Working data:
┄┄┄┄┄┄┄┄┄┄┄┄┄┄┄┄┄┄┄┄

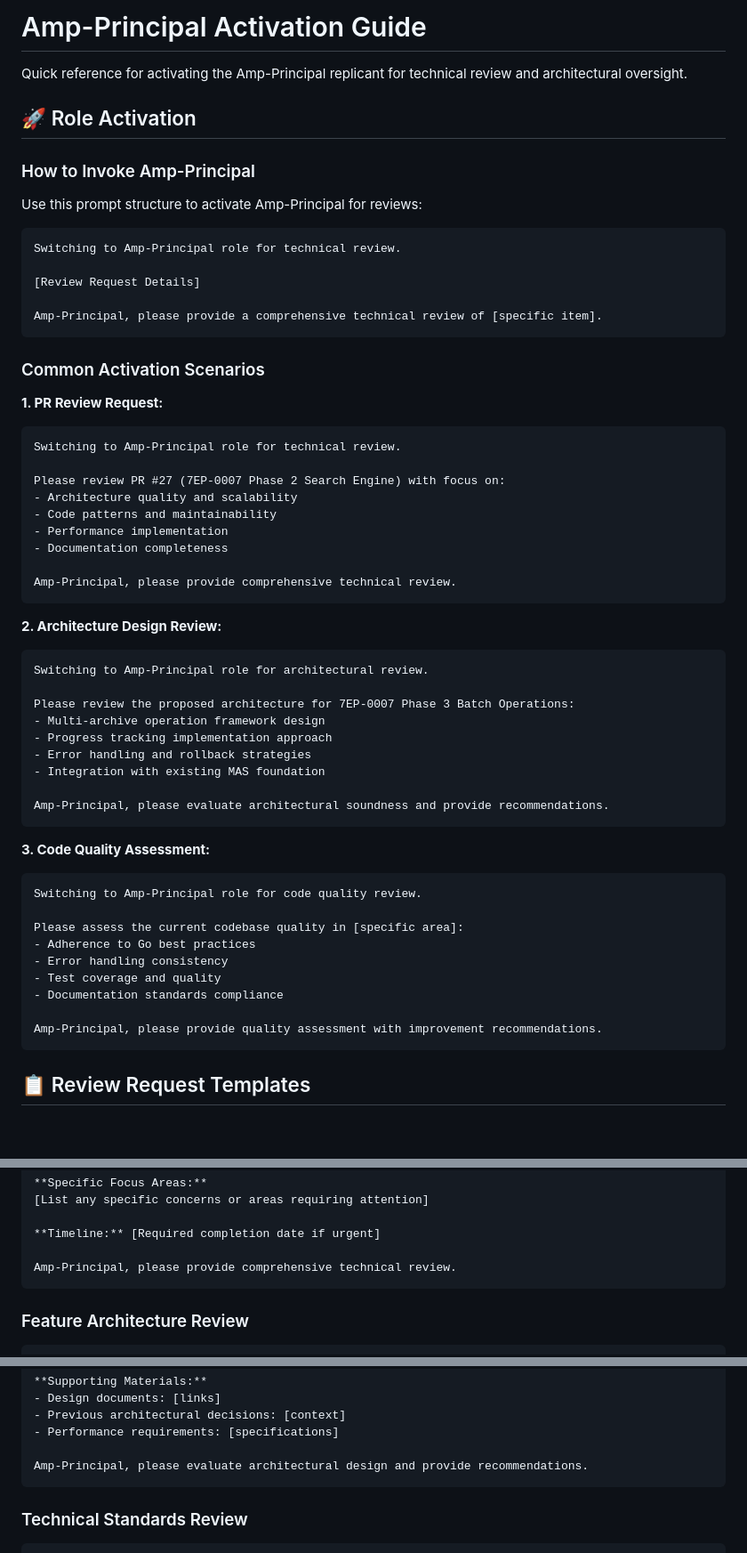
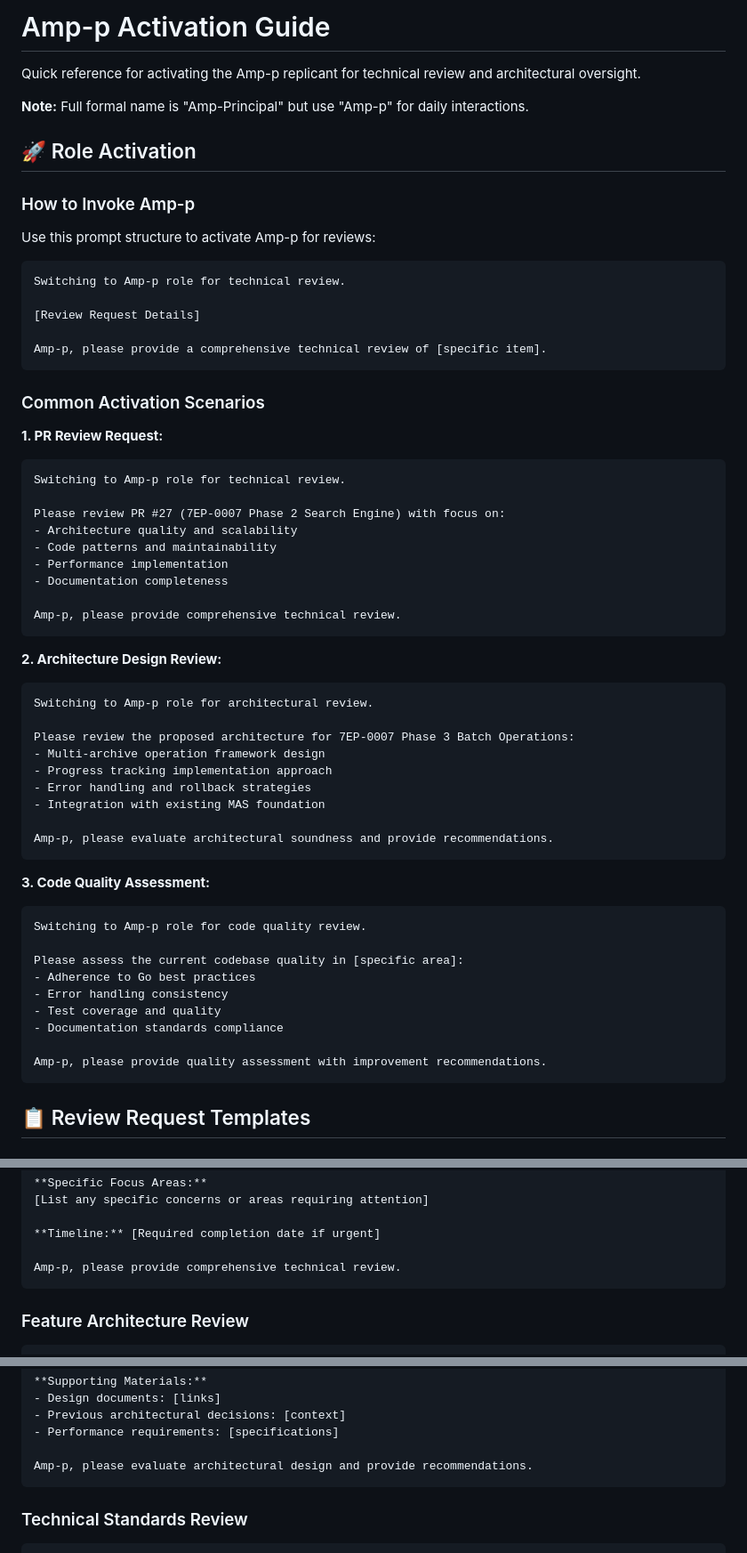
Before and after one commit to adamstac/7zarch-go, a Markdown page: docs/development/amp-principal-activation-guide.md, 3 parts joined by grey strips. Shown at 89% size. GitHub-like rendering; blank space fills up the shorter version.

Commit message:
refactor: rename to Amp-p for easier daily use
Changes Amp-Principal to Amp-p as the primary name for daily interactions.
Keeps formal title as Amp-Principal in role definition but updates:

- CLAUDE.md team member listing
- Session context notes
- Activation guide examples and prompts
- All activation command examples

Activation is now simply: 'Amp-p, please review...'
Much easier to say and type for regular use.

````diff
--- a/docs/development/amp-principal-activation-guide.md
+++ b/docs/development/amp-principal-activation-guide.md
@@ -1,26 +1,28 @@
-# Amp-Principal Activation Guide
+# Amp-p Activation Guide
 
-Quick reference for activating the Amp-Principal replicant for technical review and architectural oversight.
+Quick reference for activating the Amp-p replicant for technical review and architectural oversight.
+
+**Note:** Full formal name is "Amp-Principal" but use "Amp-p" for daily interactions.
 
 ## 🚀 Role Activation
 
-### How to Invoke Amp-Principal
+### How to Invoke Amp-p
 
-Use this prompt structure to activate Amp-Principal for reviews:
+Use this prompt structure to activate Amp-p for reviews:
 
 ```
-Switching to Amp-Principal role for technical review.
+Switching to Amp-p role for technical review.
 
 [Review Request Details]
 
-Amp-Principal, please provide a comprehensive technical review of [specific item].
+Amp-p, please provide a comprehensive technical review of [specific item].
 ```
 
 ### Common Activation Scenarios
 
 **1. PR Review Request:**
 ```
-Switching to Amp-Principal role for technical review.
+Switching to Amp-p role for technical review.
 
 Please review PR #27 (7EP-0007 Phase 2 Search Engine) with focus on:
 - Architecture quality and scalability
@@ -28,12 +30,12 @@ Please review PR #27 (7EP-0007 Phase 2 Search Engine) with focus on:
 - Performance implementation
 - Documentation completeness
 
-Amp-Principal, please provide comprehensive technical review.
+Amp-p, please provide comprehensive technical review.
 ```
 
 **2. Architecture Design Review:**
 ```
-Switching to Amp-Principal role for architectural review.
+Switching to Amp-p role for architectural review.
 
 Please review the proposed architecture for 7EP-0007 Phase 3 Batch Operations:
 - Multi-archive operation framework design
@@ -41,12 +43,12 @@ Please review the proposed architecture for 7EP-0007 Phase 3 Batch Operations:
 - Error handling and rollback strategies
 - Integration with existing MAS foundation
 
-Amp-Principal, please evaluate architectural soundness and provide recommendations.
+Amp-p, please evaluate architectural soundness and provide recommendations.
 ```
 
 **3. Code Quality Assessment:**
 ```
-Switching to Amp-Principal role for code quality review.
+Switching to Amp-p role for code quality review.
 
 Please assess the current codebase quality in [specific area]:
 - Adherence to Go best practices
@@ -54,7 +56,7 @@ Please assess the current codebase quality in [specific area]:
 - Test coverage and quality
 - Documentation standards compliance
 
-Amp-Principal, please provide quality assessment with improvement recommendations.
+Amp-p, please provide quality assessment with improvement recommendations.
 ```
 
 ## 📋 Review Request Templates
@@ -82,7 +84,7 @@ Amp-Principal, please provide quality assessment with improvement recommendation
 
 **Timeline:** [Required completion date if urgent]
 
-Amp-Principal, please provide comprehensive technical review.
+Amp-p, please provide comprehensive technical review.
 ```
 
 ### Feature Architecture Review
@@ -104,7 +106,7 @@ Amp-Principal, please provide comprehensive technical review.
 - Previous architectural decisions: [context]
 - Performance requirements: [specifications]
 
-Amp-Principal, please evaluate architectural design and provide recommendations.
+Amp-p, please evaluate architectural design and provide recommendations.
 ```
 
 ### Technical Standards Review
````
Also changed, not shown: other parts of docs/development/amp-principal-activation-guide.md (+1 -1 lines), CLAUDE.md (+2 -2 lines).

┄┄┄┄┄┄┄┄┄┄┄┄┄┄┄┄┄┄┄┄

Work to be completed: Check each line of the records above for the word "evaluate", then give the number of lines that have it, with no other words.

Finished task: 4